Okay, I'm starting to think that my newsletters are getting a little technical, so this is the last week of neuroscience. Next week, we'll talk about concealed carry in the summer. We'll look at gear and carry considerations

Last week I laid out how the brain learns, a neurological process called Myelination. You lay down a neural pathway and repeat that neural pathway as perfectly and as often as possible and the brain goes through a process of protecting that neural pathway from interference from the rest of the brain with a sheath of myelin.

BUT, simply laying down this pathway is only half of the neuroscience of defensive training.

There are lots of defensive systems that lay down a good neural pathway, but there are very few that do a good job at building the second half of the neural pathway, the automatic response of the brain, through that neural pathway from stimulus.

That "stimulus response" is called a Stimulus Bridge. This "bridge" is the ability of the brain to jump from sensory information input to immediate motor output.

We all have these Stimulus Bridges, ever touch something hot? What happened? Of course, your hand comes off of the hot object immediately. Did you have to think about it? No. Sensory input - hot, pain - motor output - pull away.

What's neat about our brains is that we don't just have to have bridges that are "hardwired" like touching a hot stove, but we can pick and choose and lay down the Stimulus Bridges we want. One of the bridges, we as defenders want, is an immediate positive defensive action to a lethal threat. We develop this through scenarios, stress ladders, and stimulus based defense practice, like when I stand in front in class and draw SIRTs at you.

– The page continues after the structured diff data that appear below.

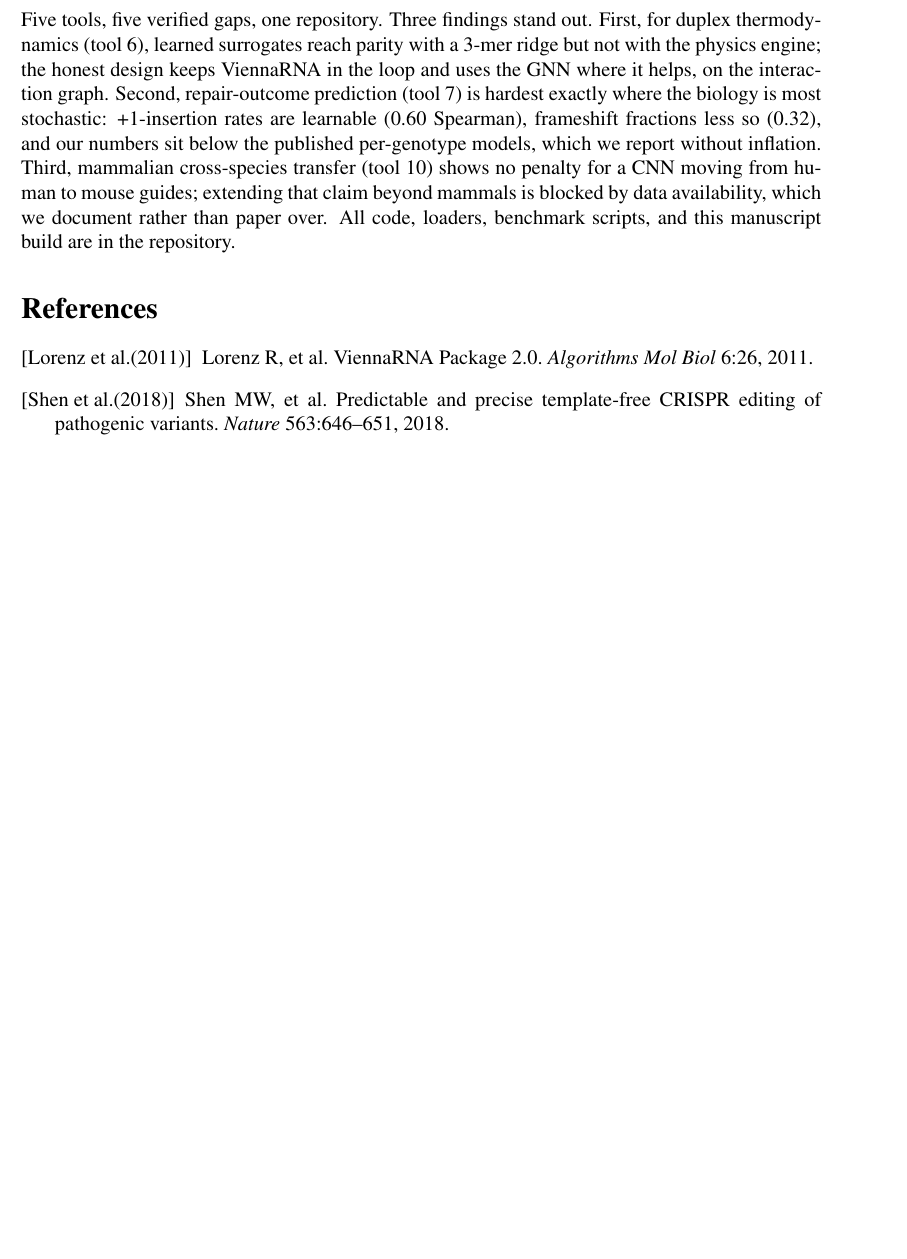
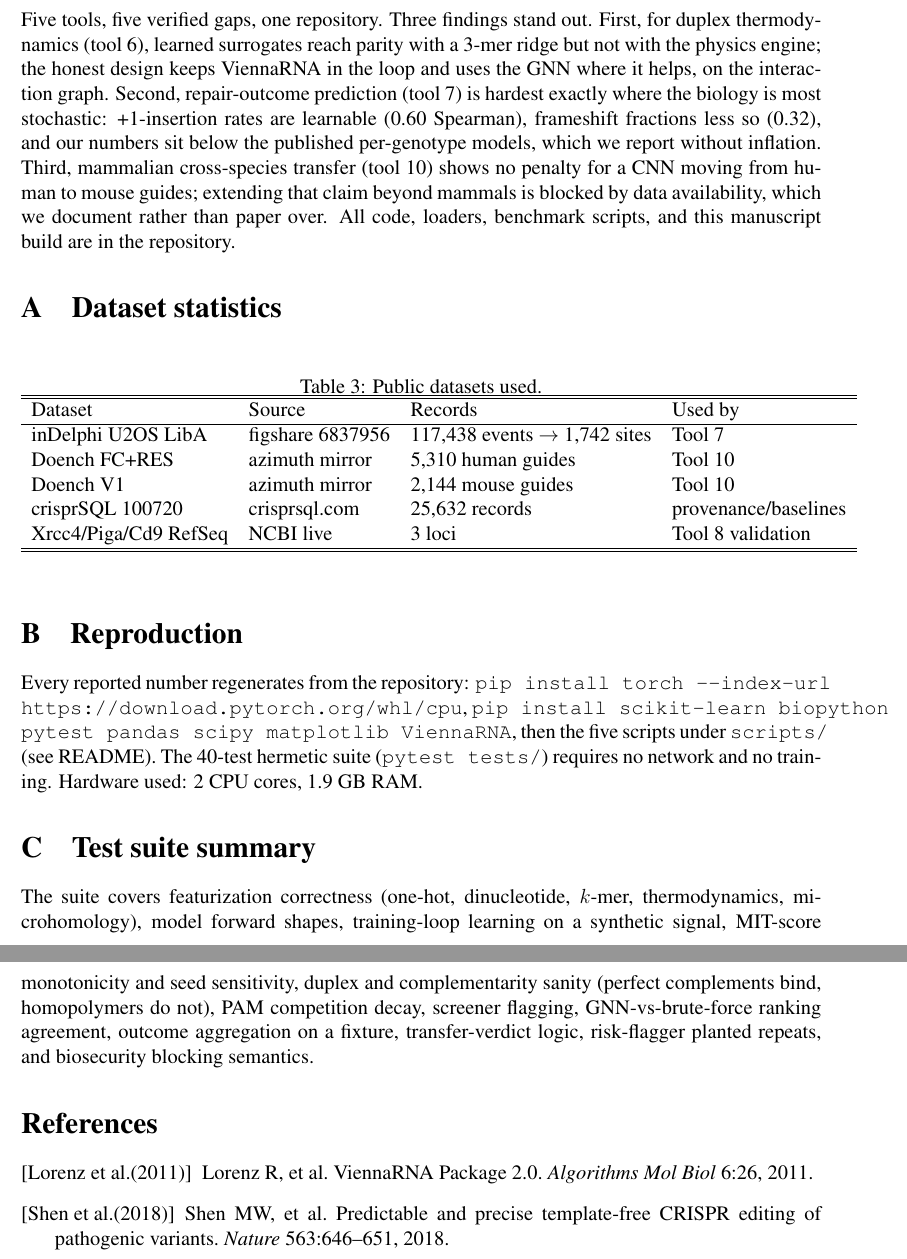
Before and after one commit to uditakankananonononono/mega27-06b-crispr-gap-tools-6-10, a LaTeX paper (paper/main.tex): part of page 7 of 7 before the commit and two parts of pages 7 and 8 of 8 after it, the two joined at a grey line, cut so that both start at the same text, the shorter picture padded with empty space. Compiled offline with pdfLaTeX.

Commit message:
Paper appendix: dataset statistics, reproduction recipe, test-suite summary

```diff
--- a/paper/main.tex
+++ b/paper/main.tex
@@ -250,6 +250,37 @@ cross-species transfer (tool 10) shows no penalty for a CNN moving from human
 to mouse guides; extending that claim beyond mammals is blocked by data
 availability, which we document rather than paper over. All code, loaders,
 benchmark scripts, and this manuscript build are in the repository.
+\appendix
+\section{Dataset statistics}
+\begin{table}[h]\centering
+\caption{Public datasets used.}\label{tab:data}
+\begin{tabular}{llll}\hline\hline
+Dataset & Source & Records & Used by \\\hline
+inDelphi U2OS LibA & figshare 6837956 & 117,438 events $\to$ 1,742 sites & Tool 7 \\
+Doench FC+RES & azimuth mirror & 5,310 human guides & Tool 10 \\
+Doench V1 & azimuth mirror & 2,144 mouse guides & Tool 10 \\
+crisprSQL 100720 & crisprsql.com & 25,632 records & provenance/baselines \\
+Xrcc4/Piga/Cd9 RefSeq & NCBI live & 3 loci & Tool 8 validation \\\hline\hline
+\end{tabular}
+\end{table}
+
+\section{Reproduction}
+Every reported number regenerates from the repository: \texttt{pip install
+torch --index-url https://download.pytorch.org/whl/cpu}, \texttt{pip install
+scikit-learn biopython pytest pandas scipy matplotlib ViennaRNA}, then the five
+scripts under \texttt{scripts/} (see README). The 40-test hermetic suite
+(\texttt{pytest tests/}) requires no network and no training. Hardware used:
+2 CPU cores, 1.9~GB RAM.
+
+\section{Test suite summary}
+The suite covers featurization correctness (one-hot, dinucleotide, $k$-mer,
+thermodynamics, microhomology), model forward shapes, training-loop learning
+on a synthetic signal, MIT-score monotonicity and seed sensitivity, duplex and
+complementarity sanity (perfect complements bind, homopolymers do not), PAM
+competition decay, screener flagging, GNN-vs-brute-force ranking agreement,
+outcome aggregation on a fixture, transfer-verdict logic, risk-flagger planted
+repeats, and biosecurity blocking semantics.
+
 \begin{thebibliography}{9}
 \bibitem[Lorenz et al.(2011)]{lorenz2011} Lorenz R, et al. ViennaRNA Package 2.0. \emph{Algorithms Mol Biol} 6:26, 2011.
 \bibitem[Shen et al.(2018)]{shen2018} Shen MW, et al. Predictable and precise template-free CRISPR editing of pathogenic variants. \emph{Nature} 563:646--651, 2018.
```
Also changed, not shown: paper/main.pdf, 2 other files.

Those experiences of a simulated threat engaging you with lethal force are just a few examples of the ways that SMT is building the other half of your neural pathways for defense.

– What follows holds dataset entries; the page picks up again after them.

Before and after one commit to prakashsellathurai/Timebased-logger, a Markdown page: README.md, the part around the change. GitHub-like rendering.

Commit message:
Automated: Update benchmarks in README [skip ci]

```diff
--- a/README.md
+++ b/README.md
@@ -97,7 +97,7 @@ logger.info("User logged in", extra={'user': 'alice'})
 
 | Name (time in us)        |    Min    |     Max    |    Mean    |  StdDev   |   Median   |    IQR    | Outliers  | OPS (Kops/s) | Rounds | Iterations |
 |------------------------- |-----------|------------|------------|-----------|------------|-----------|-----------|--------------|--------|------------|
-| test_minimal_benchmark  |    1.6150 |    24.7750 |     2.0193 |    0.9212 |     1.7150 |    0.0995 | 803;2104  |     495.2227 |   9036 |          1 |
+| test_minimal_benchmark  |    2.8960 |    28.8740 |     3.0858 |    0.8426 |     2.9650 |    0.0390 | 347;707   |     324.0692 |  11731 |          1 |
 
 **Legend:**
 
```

So after a lot of reading, let me sum up SMT's core training philosophies. We try to live the "no ego" life. That means we're always trying to better ourselves, that we can learn from anyone, and try to start from the position that there must be a better way to teach or perform this defensive technique. We seek out the "why" to everything. We don't slide in to dogmatism, but instead SMT looks to live in the best information and training possible. And finally, SMT teaches based upon neuroscience, how adults learn, and how the human brain and body respond to stimulus, that way, we produce a complete system of defense, from identifying threats to defeating them.